xAd begins testing first cost-per-visit pricing model for location-targeted mobile adverts which boost foot traffic
xAd, the location-based marketing firm, has changed the way it plans to charge advertisers. The company, on Thursday, revealed a new cost-per-visit (CPV) pricing model, whereby advertisers can now choose to pay for only for ads that actually boost foot traffic.
Right now, brands such as Home Depot, Applebee’s and IPG’s Universal-McCann agency are testing the new model.
Nothing much changes in terms of running the actual campaign. Instead, the new pricing model positions xAd a step closer to media buyers who have called for greater transparency of their purchases.
Sashi Seth, Chief Product Officer, xAd, explains:
“It’s a performance product, and you only pay us for people that we send to your locations that have been verified by an independent third party – that takes away all the noise from the system. You don’t have to worry about any of the other things. You know when a person shows up, and we get paid for it.”
Traditionally, foot traffic tended to be seen as a value add-on instead of a primary metric. Indeed, prior to the CPV model, advertisers paid for mobile ads based on impressions and then analysed these stats after the close of the campaign.
xAd hopes that the new model will help brands and retailers drive store and location visits, which is important for industries such as automotive where products are usually test-driven before purchase.
If, for example, an advertiser wants to drive 100,000 people toward a certain store location, the xAd mapping and location technology anonymously tracks mobile IDs of consumers who have seen the ad and went to the store that was advertised.
In addition, xAd also provides weather ad targeting as a consequence of having acquired weather app WeatherBug last November. The tool has proven successful for home brands such as Home Depot to drive ads related to certain weather events.
Seth adds that advertisers no longer need to worry about their targeting methodology. The new pricing model actually delivers on the promise of serving ads that can drive foot traffic. Viewability becomes less of a daunting question to address in this case.
Joshua Lowcock, EVP and Chief Digital Officer for USA at UM Worldwide, explains:
“It’s easy to buy impressions, but it’s harder to buy results, and this is something that forces you to think about buying results and outcomes.”
The format addition combines a direct response with standard online advertising methodology. However, the interesting bit here is that foot traffic is a more accountable measure. After all, it’s difficult to send a bot to a store. Lowcock concludes:

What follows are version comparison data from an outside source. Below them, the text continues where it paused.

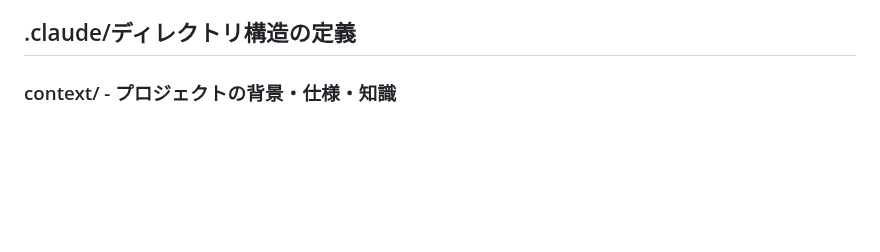
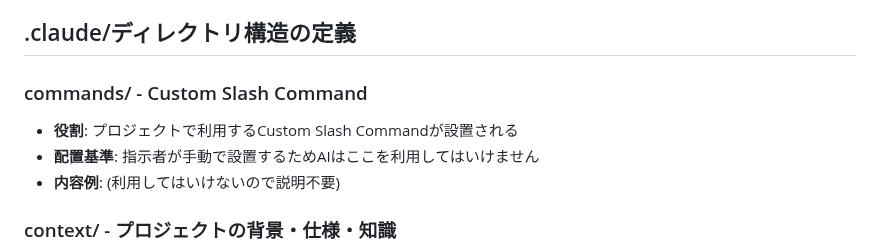
Before and after one commit to mikanmarusan/edinet, a Markdown page: CLAUDE.md, the part around the change. Drawn GitHub-style; blank space fills up the shorter version.

```diff
--- a/CLAUDE.md
+++ b/CLAUDE.md
@@ -39,6 +39,11 @@ edinet/
 - 財務データ優先: 連結 > 個別、当期 > 過去
 
 ## .claude/ディレクトリ構造の定義
+
+### commands/ - Custom Slash Command
+- **役割**: プロジェクトで利用するCustom Slash Commandが設置される
+- **配置基準**: 指示者が手動で設置するためAIはここを利用してはいけません
+- **内容例**: (利用してはいけないので説明不要)
 
 ### context/ - プロジェクトの背景・仕様・知識
 - **役割**: プロジェクトの「What」と「Why」を説明
```
Also changed, not shown: .claude/commands/x-memory.md (added, +11 -0 lines), .claude/commands/x-open-issue-from-review.md (added, +18 -0 lines).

“It’s always going to be a balancing act between performance and brand advertising. But there are retail channels where foot traffic in the door is what matters, and this is becoming an important way to transact.”